** About this exercise **
Look for the word "from" in the data below, and copy every line that holds it.

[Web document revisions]
▬▬▬
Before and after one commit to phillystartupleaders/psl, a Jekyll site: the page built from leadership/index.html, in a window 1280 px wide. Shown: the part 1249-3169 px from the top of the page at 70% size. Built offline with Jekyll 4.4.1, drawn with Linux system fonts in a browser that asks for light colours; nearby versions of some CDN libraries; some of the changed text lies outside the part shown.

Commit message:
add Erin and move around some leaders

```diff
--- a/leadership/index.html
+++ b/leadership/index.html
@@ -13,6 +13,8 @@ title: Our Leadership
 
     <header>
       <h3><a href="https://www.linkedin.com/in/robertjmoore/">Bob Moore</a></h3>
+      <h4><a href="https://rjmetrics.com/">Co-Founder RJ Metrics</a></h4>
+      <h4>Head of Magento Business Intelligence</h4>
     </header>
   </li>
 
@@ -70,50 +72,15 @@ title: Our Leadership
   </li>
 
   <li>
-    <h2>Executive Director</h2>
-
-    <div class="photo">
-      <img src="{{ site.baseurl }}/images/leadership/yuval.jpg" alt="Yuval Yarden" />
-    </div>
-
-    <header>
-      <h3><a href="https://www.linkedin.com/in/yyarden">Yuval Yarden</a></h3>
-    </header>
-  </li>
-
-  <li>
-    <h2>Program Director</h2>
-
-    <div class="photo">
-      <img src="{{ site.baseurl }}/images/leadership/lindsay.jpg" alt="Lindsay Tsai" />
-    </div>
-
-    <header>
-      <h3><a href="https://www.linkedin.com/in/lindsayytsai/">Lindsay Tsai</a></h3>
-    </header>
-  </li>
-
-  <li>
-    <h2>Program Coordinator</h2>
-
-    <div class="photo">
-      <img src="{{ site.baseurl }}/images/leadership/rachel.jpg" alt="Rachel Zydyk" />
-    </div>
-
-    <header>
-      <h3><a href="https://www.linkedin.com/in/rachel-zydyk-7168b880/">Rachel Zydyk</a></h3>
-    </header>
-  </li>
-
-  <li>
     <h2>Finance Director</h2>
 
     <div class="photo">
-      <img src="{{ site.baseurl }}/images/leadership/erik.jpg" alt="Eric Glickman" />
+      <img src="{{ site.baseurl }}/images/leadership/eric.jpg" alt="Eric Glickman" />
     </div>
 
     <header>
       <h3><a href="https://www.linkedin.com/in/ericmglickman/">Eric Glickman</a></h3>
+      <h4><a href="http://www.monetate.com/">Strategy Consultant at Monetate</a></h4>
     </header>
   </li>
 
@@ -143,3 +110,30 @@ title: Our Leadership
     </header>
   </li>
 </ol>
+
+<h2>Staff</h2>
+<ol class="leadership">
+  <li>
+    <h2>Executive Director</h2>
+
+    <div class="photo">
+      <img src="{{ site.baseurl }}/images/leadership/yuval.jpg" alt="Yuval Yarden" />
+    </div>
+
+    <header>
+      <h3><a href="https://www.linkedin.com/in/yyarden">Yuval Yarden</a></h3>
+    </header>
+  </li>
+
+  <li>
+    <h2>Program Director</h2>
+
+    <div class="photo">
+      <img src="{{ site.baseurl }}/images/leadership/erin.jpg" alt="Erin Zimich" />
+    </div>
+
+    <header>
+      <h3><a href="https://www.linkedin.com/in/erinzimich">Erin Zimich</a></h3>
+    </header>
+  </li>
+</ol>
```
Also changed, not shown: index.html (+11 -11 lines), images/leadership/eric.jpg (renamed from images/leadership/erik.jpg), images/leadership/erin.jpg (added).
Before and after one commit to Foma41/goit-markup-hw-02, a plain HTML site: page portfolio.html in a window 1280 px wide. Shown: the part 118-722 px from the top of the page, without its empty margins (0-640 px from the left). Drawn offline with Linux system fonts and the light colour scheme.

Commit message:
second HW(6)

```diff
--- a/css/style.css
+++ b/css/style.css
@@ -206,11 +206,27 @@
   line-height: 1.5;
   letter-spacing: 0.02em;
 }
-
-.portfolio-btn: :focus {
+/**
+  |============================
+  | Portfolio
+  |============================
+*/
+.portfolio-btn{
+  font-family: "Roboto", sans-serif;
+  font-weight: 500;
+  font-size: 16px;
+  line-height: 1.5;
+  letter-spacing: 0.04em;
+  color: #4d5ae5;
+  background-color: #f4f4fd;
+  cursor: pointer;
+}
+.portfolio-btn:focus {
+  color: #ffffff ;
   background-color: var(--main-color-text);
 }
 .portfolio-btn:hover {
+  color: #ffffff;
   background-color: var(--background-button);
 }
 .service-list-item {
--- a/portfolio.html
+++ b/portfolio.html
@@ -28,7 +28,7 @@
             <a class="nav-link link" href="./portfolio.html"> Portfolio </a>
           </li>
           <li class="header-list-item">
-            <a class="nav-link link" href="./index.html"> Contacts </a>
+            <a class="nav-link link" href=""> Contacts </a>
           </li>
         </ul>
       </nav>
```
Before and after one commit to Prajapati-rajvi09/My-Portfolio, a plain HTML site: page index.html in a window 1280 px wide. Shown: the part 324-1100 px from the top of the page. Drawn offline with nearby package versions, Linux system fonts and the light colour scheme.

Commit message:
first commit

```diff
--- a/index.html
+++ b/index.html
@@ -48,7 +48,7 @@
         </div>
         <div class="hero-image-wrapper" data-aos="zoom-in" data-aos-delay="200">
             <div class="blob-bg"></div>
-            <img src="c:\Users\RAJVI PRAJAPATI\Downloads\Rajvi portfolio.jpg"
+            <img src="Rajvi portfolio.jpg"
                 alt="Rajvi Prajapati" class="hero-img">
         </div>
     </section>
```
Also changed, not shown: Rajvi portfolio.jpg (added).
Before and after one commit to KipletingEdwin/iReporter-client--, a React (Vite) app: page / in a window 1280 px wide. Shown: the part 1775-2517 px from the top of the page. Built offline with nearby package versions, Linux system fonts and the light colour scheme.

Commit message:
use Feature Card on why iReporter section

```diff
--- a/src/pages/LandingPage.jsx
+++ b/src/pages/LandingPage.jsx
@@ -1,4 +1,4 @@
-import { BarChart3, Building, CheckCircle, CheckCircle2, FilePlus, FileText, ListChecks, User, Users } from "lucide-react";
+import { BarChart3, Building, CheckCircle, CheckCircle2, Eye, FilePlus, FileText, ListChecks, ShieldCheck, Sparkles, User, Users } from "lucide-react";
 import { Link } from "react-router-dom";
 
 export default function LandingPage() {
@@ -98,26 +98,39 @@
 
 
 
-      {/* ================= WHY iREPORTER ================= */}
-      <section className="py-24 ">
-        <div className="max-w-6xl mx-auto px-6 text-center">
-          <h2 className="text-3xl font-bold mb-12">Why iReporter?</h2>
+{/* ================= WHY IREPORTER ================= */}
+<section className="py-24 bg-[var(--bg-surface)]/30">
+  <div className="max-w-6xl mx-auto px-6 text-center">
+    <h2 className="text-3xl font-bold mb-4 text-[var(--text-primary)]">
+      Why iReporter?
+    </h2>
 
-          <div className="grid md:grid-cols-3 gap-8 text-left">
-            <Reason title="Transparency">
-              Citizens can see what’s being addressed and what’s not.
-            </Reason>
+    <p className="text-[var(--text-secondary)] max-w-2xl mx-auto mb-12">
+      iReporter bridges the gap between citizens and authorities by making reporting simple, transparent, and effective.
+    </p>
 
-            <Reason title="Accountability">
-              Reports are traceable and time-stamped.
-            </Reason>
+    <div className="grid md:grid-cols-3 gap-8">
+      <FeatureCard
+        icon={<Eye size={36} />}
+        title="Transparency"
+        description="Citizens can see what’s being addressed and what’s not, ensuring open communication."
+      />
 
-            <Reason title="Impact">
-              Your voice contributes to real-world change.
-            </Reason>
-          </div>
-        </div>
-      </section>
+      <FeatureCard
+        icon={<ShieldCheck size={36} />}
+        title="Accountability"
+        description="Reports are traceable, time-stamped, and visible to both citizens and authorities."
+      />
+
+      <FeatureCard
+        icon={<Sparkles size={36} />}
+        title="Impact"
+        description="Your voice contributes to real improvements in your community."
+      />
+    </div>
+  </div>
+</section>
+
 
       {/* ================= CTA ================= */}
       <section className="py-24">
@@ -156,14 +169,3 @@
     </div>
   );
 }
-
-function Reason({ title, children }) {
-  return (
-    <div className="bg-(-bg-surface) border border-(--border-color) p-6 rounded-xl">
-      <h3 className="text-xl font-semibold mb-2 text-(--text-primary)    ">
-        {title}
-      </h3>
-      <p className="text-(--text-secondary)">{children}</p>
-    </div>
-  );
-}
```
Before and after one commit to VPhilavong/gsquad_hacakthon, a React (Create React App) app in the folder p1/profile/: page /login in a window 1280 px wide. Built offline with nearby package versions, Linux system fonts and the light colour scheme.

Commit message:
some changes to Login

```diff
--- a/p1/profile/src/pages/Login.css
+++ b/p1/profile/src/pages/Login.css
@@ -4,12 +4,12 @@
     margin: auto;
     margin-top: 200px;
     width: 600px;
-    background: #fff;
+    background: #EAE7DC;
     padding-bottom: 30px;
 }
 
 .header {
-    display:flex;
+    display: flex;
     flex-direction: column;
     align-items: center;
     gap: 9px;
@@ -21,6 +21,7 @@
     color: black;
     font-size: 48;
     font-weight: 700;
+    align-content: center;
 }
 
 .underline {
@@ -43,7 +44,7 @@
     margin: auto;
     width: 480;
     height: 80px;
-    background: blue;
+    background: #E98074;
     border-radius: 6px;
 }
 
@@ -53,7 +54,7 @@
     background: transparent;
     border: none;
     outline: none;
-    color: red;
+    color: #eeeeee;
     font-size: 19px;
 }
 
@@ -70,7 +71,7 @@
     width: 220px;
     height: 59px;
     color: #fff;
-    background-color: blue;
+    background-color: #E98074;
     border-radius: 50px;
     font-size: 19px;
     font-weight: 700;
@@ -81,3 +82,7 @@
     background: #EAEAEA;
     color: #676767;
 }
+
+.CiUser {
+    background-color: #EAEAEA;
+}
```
▬▬▬
** Result for this task **
Before and after one commit to phillystartupleaders/psl, a Jekyll site: the page built from leadership/index.html, in a window 1280 px wide. Shown: the part 1249-3169 px from the top of the page at 70% size. Built offline with Jekyll 4.4.1, drawn with Linux system fonts in a browser that asks for light colours; nearby versions of some CDN libraries; some of the changed text lies outside the part shown.
Also changed, not shown: index.html (+11 -11 lines), images/leadership/eric.jpg (renamed from images/leadership/erik.jpg), images/leadership/erin.jpg (added).
Before and after one commit to Foma41/goit-markup-hw-02, a plain HTML site: page portfolio.html in a window 1280 px wide. Shown: the part 118-722 px from the top of the page, without its empty margins (0-640 px from the left). Drawn offline with Linux system fonts and the light colour scheme.
Before and after one commit to Prajapati-rajvi09/My-Portfolio, a plain HTML site: page index.html in a window 1280 px wide. Shown: the part 324-1100 px from the top of the page. Drawn offline with nearby package versions, Linux system fonts and the light colour scheme.
Before and after one commit to KipletingEdwin/iReporter-client--, a React (Vite) app: page / in a window 1280 px wide. Shown: the part 1775-2517 px from the top of the page. Built offline with nearby package versions, Linux system fonts and the light colour scheme.
-import { BarChart3, Building, CheckCircle, CheckCircle2, FilePlus, FileText, ListChecks, User, Users } from "lucide-react";
+import { BarChart3, Building, CheckCircle, CheckCircle2, Eye, FilePlus, FileText, ListChecks, ShieldCheck, Sparkles, User, Users } from "lucide-react";
 import { Link } from "react-router-dom";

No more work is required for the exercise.